*** Provided data ***

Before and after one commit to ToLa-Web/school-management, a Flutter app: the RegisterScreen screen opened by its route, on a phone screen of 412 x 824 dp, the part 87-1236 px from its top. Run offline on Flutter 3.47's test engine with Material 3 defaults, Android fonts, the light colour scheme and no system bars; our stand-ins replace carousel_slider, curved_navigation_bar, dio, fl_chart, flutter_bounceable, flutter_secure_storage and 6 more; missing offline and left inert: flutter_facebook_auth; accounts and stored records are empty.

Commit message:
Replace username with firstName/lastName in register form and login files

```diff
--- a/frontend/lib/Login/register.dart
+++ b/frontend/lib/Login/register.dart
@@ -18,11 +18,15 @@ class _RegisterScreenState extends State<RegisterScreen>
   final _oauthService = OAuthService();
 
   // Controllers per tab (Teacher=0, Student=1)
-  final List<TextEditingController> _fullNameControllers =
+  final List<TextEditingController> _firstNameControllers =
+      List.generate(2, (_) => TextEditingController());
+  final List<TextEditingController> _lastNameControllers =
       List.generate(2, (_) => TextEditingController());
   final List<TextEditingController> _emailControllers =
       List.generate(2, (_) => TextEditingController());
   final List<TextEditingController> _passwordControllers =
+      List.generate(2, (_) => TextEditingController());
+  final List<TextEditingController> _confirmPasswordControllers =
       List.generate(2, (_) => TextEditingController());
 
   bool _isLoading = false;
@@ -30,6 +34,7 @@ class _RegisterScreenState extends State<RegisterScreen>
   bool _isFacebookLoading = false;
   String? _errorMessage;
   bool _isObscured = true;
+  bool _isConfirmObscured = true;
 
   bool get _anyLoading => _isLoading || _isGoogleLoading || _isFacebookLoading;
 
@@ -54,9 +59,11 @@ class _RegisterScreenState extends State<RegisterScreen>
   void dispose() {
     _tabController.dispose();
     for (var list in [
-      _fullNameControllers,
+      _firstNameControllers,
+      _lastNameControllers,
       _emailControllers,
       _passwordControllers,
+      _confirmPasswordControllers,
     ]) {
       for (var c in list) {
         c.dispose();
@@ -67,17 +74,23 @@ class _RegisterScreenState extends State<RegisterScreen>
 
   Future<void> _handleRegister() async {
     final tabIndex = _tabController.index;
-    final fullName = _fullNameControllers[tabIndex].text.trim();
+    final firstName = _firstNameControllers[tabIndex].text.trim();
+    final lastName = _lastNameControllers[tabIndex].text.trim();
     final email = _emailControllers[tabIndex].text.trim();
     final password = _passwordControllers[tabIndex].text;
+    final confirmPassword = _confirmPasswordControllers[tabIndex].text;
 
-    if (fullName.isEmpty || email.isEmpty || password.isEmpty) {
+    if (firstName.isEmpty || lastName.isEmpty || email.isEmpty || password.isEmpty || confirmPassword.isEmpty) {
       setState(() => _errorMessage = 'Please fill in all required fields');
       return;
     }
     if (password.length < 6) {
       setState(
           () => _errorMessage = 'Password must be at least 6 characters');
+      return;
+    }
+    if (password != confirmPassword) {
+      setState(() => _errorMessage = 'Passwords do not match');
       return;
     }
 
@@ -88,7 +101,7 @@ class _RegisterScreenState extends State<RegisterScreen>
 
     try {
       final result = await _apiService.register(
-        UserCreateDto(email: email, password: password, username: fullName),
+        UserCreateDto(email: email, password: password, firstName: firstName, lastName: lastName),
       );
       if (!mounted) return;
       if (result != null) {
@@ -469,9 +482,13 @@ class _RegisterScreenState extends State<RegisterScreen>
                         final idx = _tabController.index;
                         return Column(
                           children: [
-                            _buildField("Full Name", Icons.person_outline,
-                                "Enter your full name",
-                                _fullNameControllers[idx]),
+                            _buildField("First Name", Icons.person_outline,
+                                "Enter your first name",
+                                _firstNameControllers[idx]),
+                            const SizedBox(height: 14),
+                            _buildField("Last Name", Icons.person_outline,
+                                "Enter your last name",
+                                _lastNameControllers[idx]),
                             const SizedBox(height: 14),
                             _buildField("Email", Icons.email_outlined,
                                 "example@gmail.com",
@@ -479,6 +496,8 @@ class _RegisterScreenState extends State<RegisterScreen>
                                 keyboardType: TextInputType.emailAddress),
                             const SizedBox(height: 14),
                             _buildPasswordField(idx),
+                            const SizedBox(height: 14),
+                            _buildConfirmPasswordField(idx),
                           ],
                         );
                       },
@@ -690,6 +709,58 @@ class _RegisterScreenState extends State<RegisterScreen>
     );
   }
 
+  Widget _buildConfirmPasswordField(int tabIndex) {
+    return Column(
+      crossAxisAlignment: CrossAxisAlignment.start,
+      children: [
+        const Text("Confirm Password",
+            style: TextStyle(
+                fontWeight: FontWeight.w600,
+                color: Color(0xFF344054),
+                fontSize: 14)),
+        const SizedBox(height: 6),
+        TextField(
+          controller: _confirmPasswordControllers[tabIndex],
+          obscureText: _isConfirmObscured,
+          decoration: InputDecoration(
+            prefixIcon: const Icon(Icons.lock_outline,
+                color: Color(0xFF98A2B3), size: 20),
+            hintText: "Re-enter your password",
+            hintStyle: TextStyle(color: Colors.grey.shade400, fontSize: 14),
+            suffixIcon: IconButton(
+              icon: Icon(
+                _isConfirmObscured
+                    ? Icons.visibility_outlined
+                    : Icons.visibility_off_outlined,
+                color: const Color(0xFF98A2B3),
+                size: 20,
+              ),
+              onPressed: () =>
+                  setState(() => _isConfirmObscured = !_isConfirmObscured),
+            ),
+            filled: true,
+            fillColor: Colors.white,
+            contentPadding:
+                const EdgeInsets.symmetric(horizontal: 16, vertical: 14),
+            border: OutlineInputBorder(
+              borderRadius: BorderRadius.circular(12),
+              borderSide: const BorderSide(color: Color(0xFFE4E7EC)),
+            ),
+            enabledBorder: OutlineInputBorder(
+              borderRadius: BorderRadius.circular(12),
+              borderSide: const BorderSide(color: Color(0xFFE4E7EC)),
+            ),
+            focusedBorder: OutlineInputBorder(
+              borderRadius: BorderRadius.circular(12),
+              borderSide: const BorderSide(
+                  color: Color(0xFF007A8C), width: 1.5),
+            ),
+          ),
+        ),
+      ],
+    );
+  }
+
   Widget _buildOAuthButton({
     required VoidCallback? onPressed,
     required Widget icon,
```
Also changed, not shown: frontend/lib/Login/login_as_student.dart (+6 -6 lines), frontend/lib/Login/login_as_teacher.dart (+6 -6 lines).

*** End of Provided data ***

Your goal
The reply must repeat all of the records precisely.

Response to this exercise
Before and after one commit to ToLa-Web/school-management, a Flutter app: the RegisterScreen screen opened by its route, on a phone screen of 412 x 824 dp, the part 87-1236 px from its top. Run offline on Flutter 3.47's test engine with Material 3 defaults, Android fonts, the light colour scheme and no system bars; our stand-ins replace carousel_slider, curved_navigation_bar, dio, fl_chart, flutter_bounceable, flutter_secure_storage and 6 more; missing offline and left inert: flutter_facebook_auth; accounts and stored records are empty.

Commit message:
Replace username with firstName/lastName in register form and login files

```diff
--- a/frontend/lib/Login/register.dart
+++ b/frontend/lib/Login/register.dart
@@ -18,11 +18,15 @@ class _RegisterScreenState extends State<RegisterScreen>
   final _oauthService = OAuthService();
 
   // Controllers per tab (Teacher=0, Student=1)
-  final List<TextEditingController> _fullNameControllers =
+  final List<TextEditingController> _firstNameControllers =
+      List.generate(2, (_) => TextEditingController());
+  final List<TextEditingController> _lastNameControllers =
       List.generate(2, (_) => TextEditingController());
   final List<TextEditingController> _emailControllers =
       List.generate(2, (_) => TextEditingController());
   final List<TextEditingController> _passwordControllers =
+      List.generate(2, (_) => TextEditingController());
+  final List<TextEditingController> _confirmPasswordControllers =
       List.generate(2, (_) => TextEditingController());
 
   bool _isLoading = false;
@@ -30,6 +34,7 @@ class _RegisterScreenState extends State<RegisterScreen>
   bool _isFacebookLoading = false;
   String? _errorMessage;
   bool _isObscured = true;
+  bool _isConfirmObscured = true;
 
   bool get _anyLoading => _isLoading || _isGoogleLoading || _isFacebookLoading;
 
@@ -54,9 +59,11 @@ class _RegisterScreenState extends State<RegisterScreen>
   void dispose() {
     _tabController.dispose();
     for (var list in [
-      _fullNameControllers,
+      _firstNameControllers,
+      _lastNameControllers,
       _emailControllers,
       _passwordControllers,
+      _confirmPasswordControllers,
     ]) {
       for (var c in list) {
         c.dispose();
@@ -67,17 +74,23 @@ class _RegisterScreenState extends State<RegisterScreen>
 
   Future<void> _handleRegister() async {
     final tabIndex = _tabController.index;
-    final fullName = _fullNameControllers[tabIndex].text.trim();
+    final firstName = _firstNameControllers[tabIndex].text.trim();
+    final lastName = _lastNameControllers[tabIndex].text.trim();
     final email = _emailControllers[tabIndex].text.trim();
     final password = _passwordControllers[tabIndex].text;
+    final confirmPassword = _confirmPasswordControllers[tabIndex].text;
 
-    if (fullName.isEmpty || email.isEmpty || password.isEmpty) {
+    if (firstName.isEmpty || lastName.isEmpty || email.isEmpty || password.isEmpty || confirmPassword.isEmpty) {
       setState(() => _errorMessage = 'Please fill in all required fields');
       return;
     }
     if (password.length < 6) {
       setState(
           () => _errorMessage = 'Password must be at least 6 characters');
+      return;
+    }
+    if (password != confirmPassword) {
+      setState(() => _errorMessage = 'Passwords do not match');
       return;
     }
 
@@ -88,7 +101,7 @@ class _RegisterScreenState extends State<RegisterScreen>
 
     try {
       final result = await _apiService.register(
-        UserCreateDto(email: email, password: password, username: fullName),
+        UserCreateDto(email: email, password: password, firstName: firstName, lastName: lastName),
       );
       if (!mounted) return;
       if (result != null) {
@@ -469,9 +482,13 @@ class _RegisterScreenState extends State<RegisterScreen>
                         final idx = _tabController.index;
                         return Column(
                           children: [
-                            _buildField("Full Name", Icons.person_outline,
-                                "Enter your full name",
-                                _fullNameControllers[idx]),
+                            _buildField("First Name", Icons.person_outline,
+                                "Enter your first name",
+                                _firstNameControllers[idx]),
+                            const SizedBox(height: 14),
+                            _buildField("Last Name", Icons.person_outline,
+                                "Enter your last name",
+                                _lastNameControllers[idx]),
                             const SizedBox(height: 14),
                             _buildField("Email", Icons.email_outlined,
                                 "example@gmail.com",
@@ -479,6 +496,8 @@ class _RegisterScreenState extends State<RegisterScreen>
                                 keyboardType: TextInputType.emailAddress),
                             const SizedBox(height: 14),
                             _buildPasswordField(idx),
+                            const SizedBox(height: 14),
+                            _buildConfirmPasswordField(idx),
                           ],
                         );
                       },
@@ -690,6 +709,58 @@ class _RegisterScreenState extends State<RegisterScreen>
     );
   }
 
+  Widget _buildConfirmPasswordField(int tabIndex) {
+    return Column(
+      crossAxisAlignment: CrossAxisAlignment.start,
+      children: [
+        const Text("Confirm Password",
+            style: TextStyle(
+                fontWeight: FontWeight.w600,
+                color: Color(0xFF344054),
+                fontSize: 14)),
+        const SizedBox(height: 6),
+        TextField(
+          controller: _confirmPasswordControllers[tabIndex],
+          obscureText: _isConfirmObscured,
+          decoration: InputDecoration(
+            prefixIcon: const Icon(Icons.lock_outline,
+                color: Color(0xFF98A2B3), size: 20),
+            hintText: "Re-enter your password",
+            hintStyle: TextStyle(color: Colors.grey.shade400, fontSize: 14),
+            suffixIcon: IconButton(
+              icon: Icon(
+                _isConfirmObscured
+                    ? Icons.visibility_outlined
+                    : Icons.visibility_off_outlined,
+                color: const Color(0xFF98A2B3),
+                size: 20,
+              ),
+              onPressed: () =>
+                  setState(() => _isConfirmObscured = !_isConfirmObscured),
+            ),
+            filled: true,
+            fillColor: Colors.white,
+            contentPadding:
+                const EdgeInsets.symmetric(horizontal: 16, vertical: 14),
+            border: OutlineInputBorder(
+              borderRadius: BorderRadius.circular(12),
+              borderSide: const BorderSide(color: Color(0xFFE4E7EC)),
+            ),
+            enabledBorder: OutlineInputBorder(
+              borderRadius: BorderRadius.circular(12),
+              borderSide: const BorderSide(color: Color(0xFFE4E7EC)),
+            ),
+            focusedBorder: OutlineInputBorder(
+              borderRadius: BorderRadius.circular(12),
+              borderSide: const BorderSide(
+                  color: Color(0xFF007A8C), width: 1.5),
+            ),
+          ),
+        ),
+      ],
+    );
+  }
+
   Widget _buildOAuthButton({
     required VoidCallback? onPressed,
     required Widget icon,
```
Also changed, not shown: frontend/lib/Login/login_as_student.dart (+6 -6 lines), frontend/lib/Login/login_as_teacher.dart (+6 -6 lines).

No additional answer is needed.